The name of Marius Agica, a senior majoring in both computer science and economics, appeared in The New York Times’ bridge column on September 7. Marius, a native of Romania, plays bridge competitively for his home country. Over the summer, he and his partner, Radu Nistor, placed third in both the Teams and Pairs events at the World Youth Congress held in Croatia.
Marius Agica (BS/CS, BS/Economics ’11): an online interview
by Louise Kleinbaum
As a social bridge player who frequently reads The New York Times bridge column, I was surprised to learn that a Seidenberg student – Marius Agica – was a competitive bridge player. Curious to find out how he got into the game and what he liked about it, I decided to ask him a few questions:
|Q:||What motivated you to take up bridge and when did you start to play competitively?|
|A:||I have been exposed to the game ever since I was a child. My parents were serious bridge players and every summer we went to the largest bridge tournament in Romania where I watched my father play for 10 days straight. My brother, who is seven years older, started playing and, not wanting to be left out, I decided to learn to play too.
I started playing competitively when I was 12 years old but not really seriously until I made the Romanian Junior Team when I was around 16-17.
|Q:||How many master points do you have?|
|A:||I don’t really take all that much stock in master points because “I think they are a very bad way to measure one’s bridge achievements.” But to answer your question, I have over 150 World Bridge Federation master points which qualifies me to be a World Master.|
|Q:||One of the nice things about playing bridge competitively is that you get to travel and meet people from all over. Where in the world have you played to-date?|
|A:||Outside of Romania, I’ve played in Croatia, Amsterdam and in Jesolo, near Venice. Since I’ve been in the U.S., I have been to the Nationals in Boston, Houston, Washington, D.C. (a gorgeous city), San Diego, Reno, New Orleans, Orlando and Louisville and plan to play in Seattle in November.|
|Q:||What is there about the game that you find so compelling?|
|A:||Justin Lall, the top junior player in the U.S., summed it up pretty well on his blog
“As for me I guess the most important thing is that bridge is a game that is always challenging and involves a great deal of strategy. There is always something new to learn and it never stops being interesting once you start loving the game. While this is true of many other games (chess, poker, backgammon), bridge is different because it is one of the few games that also requires you to establish a working partnership and managing that partnership is crucial to excelling at bridge. In addition, the competitive atmosphere at bridge tournaments is something that really suits my personality because it pushes me to do my best and allows me to compare my performance to that of others.”
|Q:||Was the hand outlined in The New York Times bridge column the most interesting one you ever played?|

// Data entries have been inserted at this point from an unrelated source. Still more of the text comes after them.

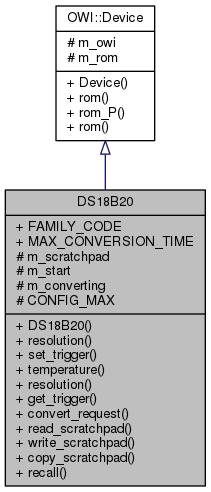
This is Arduino-OWI/d8/d99/classDS18B20__inherit__graph.png from mikaelpatel/mikaelpatel.github.io, a Graphviz export, as it was before one commit. Its source is kept beside it as Arduino-OWI/d8/d99/classDS18B20__inherit__graph.dot.
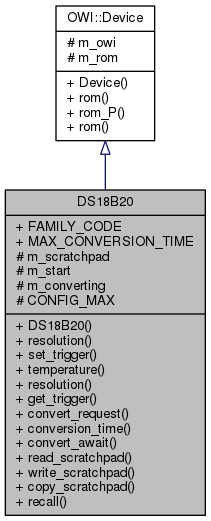
After the change.

Diff of the diagram source:
```diff
@@ -2,7 +2,7 @@
 {
   edge [fontname="Helvetica",fontsize="10",labelfontname="Helvetica",labelfontsize="10"];
   node [fontname="Helvetica",fontsize="10",shape=record];
-  Node1 [label="{DS18B20\n|+ FAMILY_CODE\l+ MAX_CONVERSION_TIME\l# m_scratchpad\l# m_start\l# m_converting\l# CONFIG_MAX\l|+ DS18B20()\l+ resolution()\l+ set_trigger()\l+ temperature()\l+ resolution()\l+ get_trigger()\l+ convert_request()\l+ read_scratchpad()\l+ write_scratchpad()\l+ copy_scratchpad()\l+ recall()\l}",height=0.2,width=0.4,color="black", fillcolor="grey75", style="filled", fontcolor="black"];
+  Node1 [label="{DS18B20\n|+ FAMILY_CODE\l+ MAX_CONVERSION_TIME\l# m_scratchpad\l# m_start\l# m_converting\l# CONFIG_MAX\l|+ DS18B20()\l+ resolution()\l+ set_trigger()\l+ temperature()\l+ resolution()\l+ get_trigger()\l+ convert_request()\l+ conversion_time()\l+ convert_await()\l+ read_scratchpad()\l+ write_scratchpad()\l+ copy_scratchpad()\l+ recall()\l}",height=0.2,width=0.4,color="black", fillcolor="grey75", style="filled", fontcolor="black"];
   Node2 -> Node1 [dir="back",color="midnightblue",fontsize="10",style="solid",arrowtail="onormal",fontname="Helvetica"];
   Node2 [label="{OWI::Device\n|# m_owi\l# m_rom\l|+ Device()\l+ rom()\l+ rom_P()\l+ rom()\l}",height=0.2,width=0.4,color="black", fillcolor="white", style="filled",URL="$d0/d7f/classOWI_1_1Device.html"];
 }
```
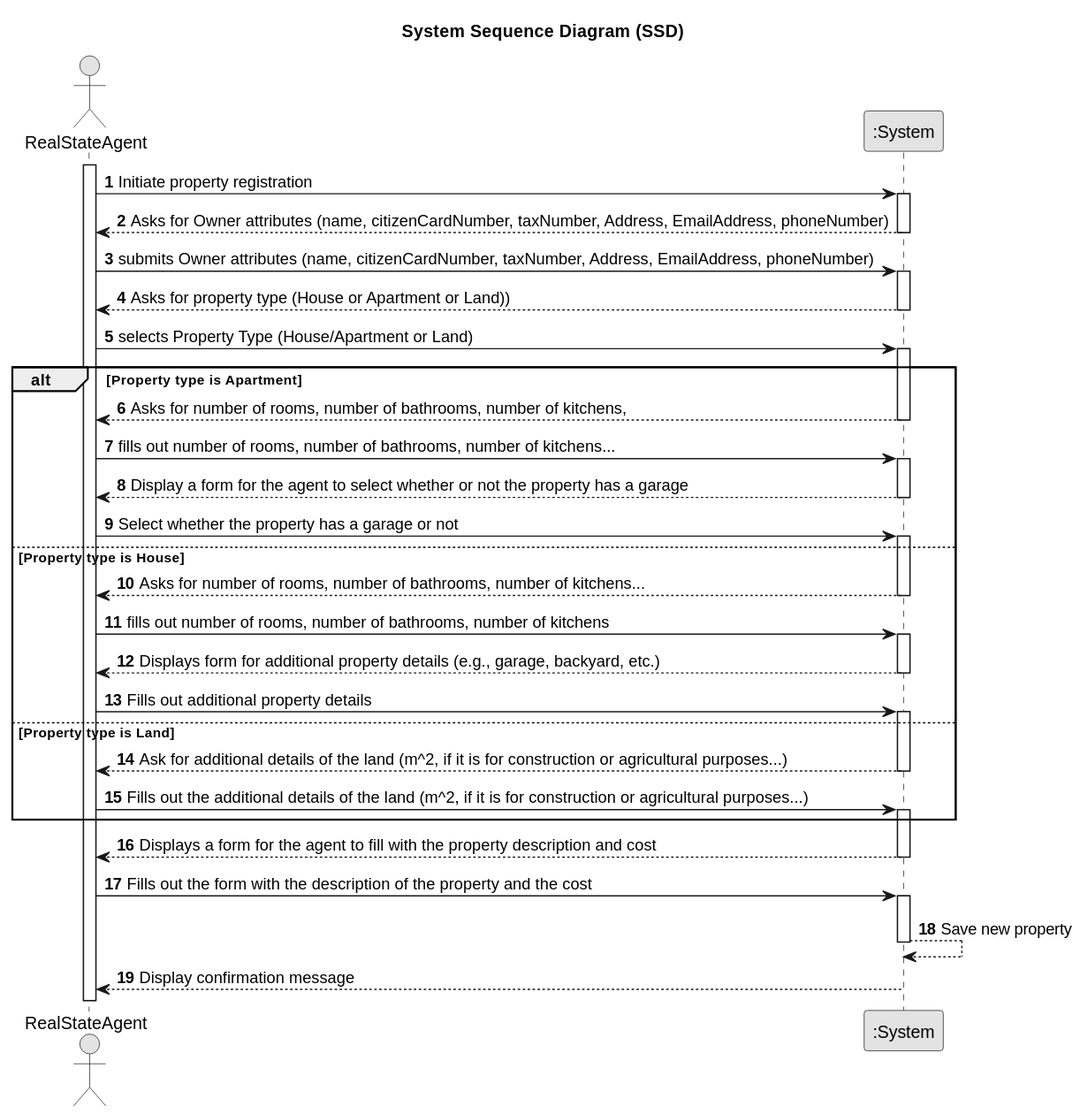
This is lei-22-s2-1do-g68/docs/SprintD/us002Refinement/01.requirements-engineering/svg/us002-System-Sequence-Diagram-Alternative-Two-System_Sequence_Diagram__SSD_.svg from hugosilva2901/lei-22-s2-1DO-g68, a PlantUML export, as it was before one commit.
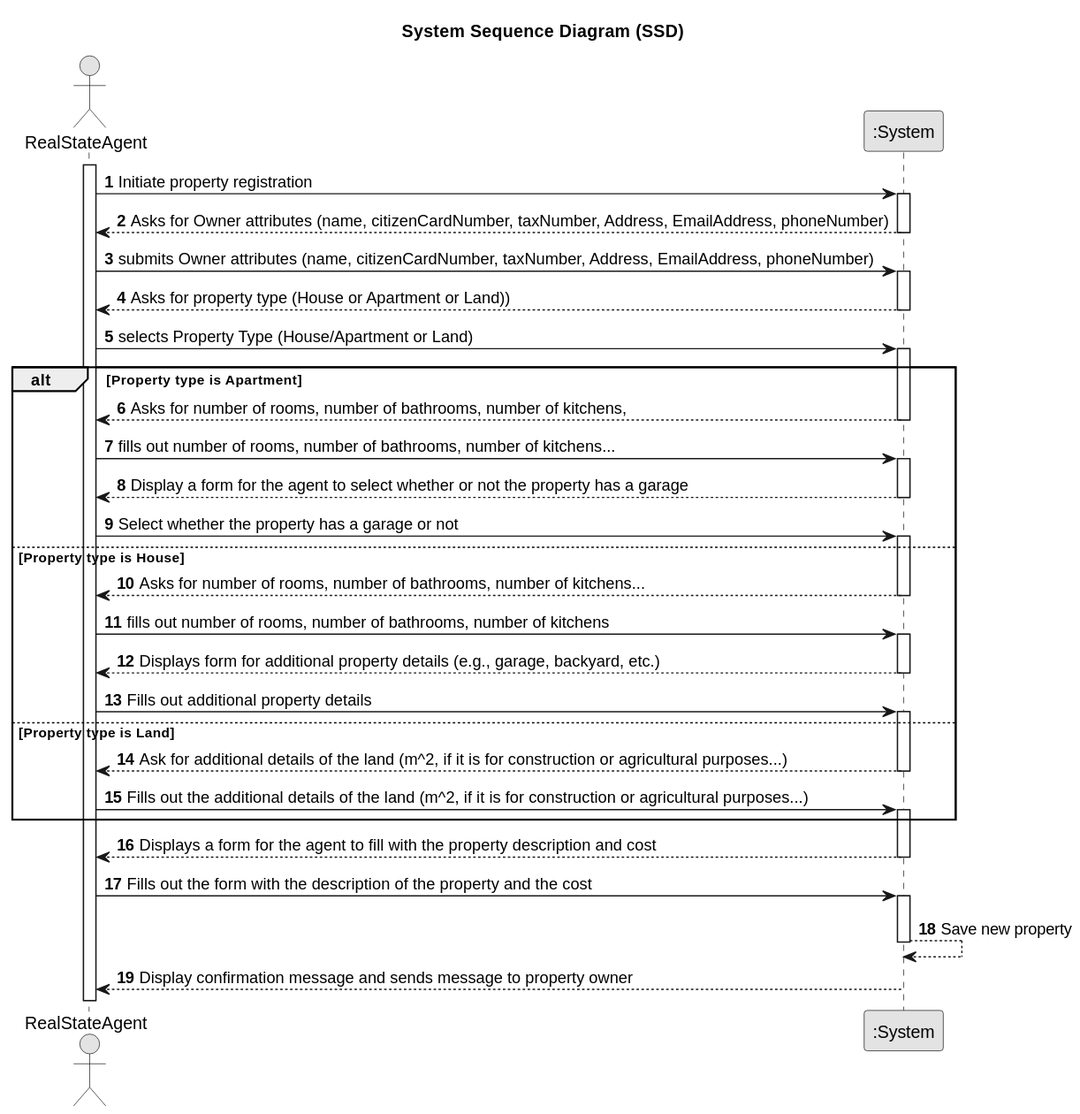
Later version of the same file.

What changed in the source:
```diff
@@ -73,6 +73,6 @@
 System --> System: Save new property
 deactivate System
 
-System --> User: Display confirmation message
+System --> User: Display confirmation message and sends message to property owner
 deactivate System
 @enduml
```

|A:||“Not even close”! I don’t have a great memory for the hands I played well in the past. I can, however, recall the details of the mistakes I’ve made. In my own mind, some of those “atrocities” tarnish the shine on the medals I have won.|
Marius will be completing his degrees in December. At the moment, he is uncertain as to what the future has in store and is considering several options. One thing, though, is certain, Marius will continue to play and enjoy bridge and if he applies the skills of strategic analysis and judicious restraint that he has learned from the game as described in the bridge column to whatever problems present themselves in his personal and professional life, he will surely succeed.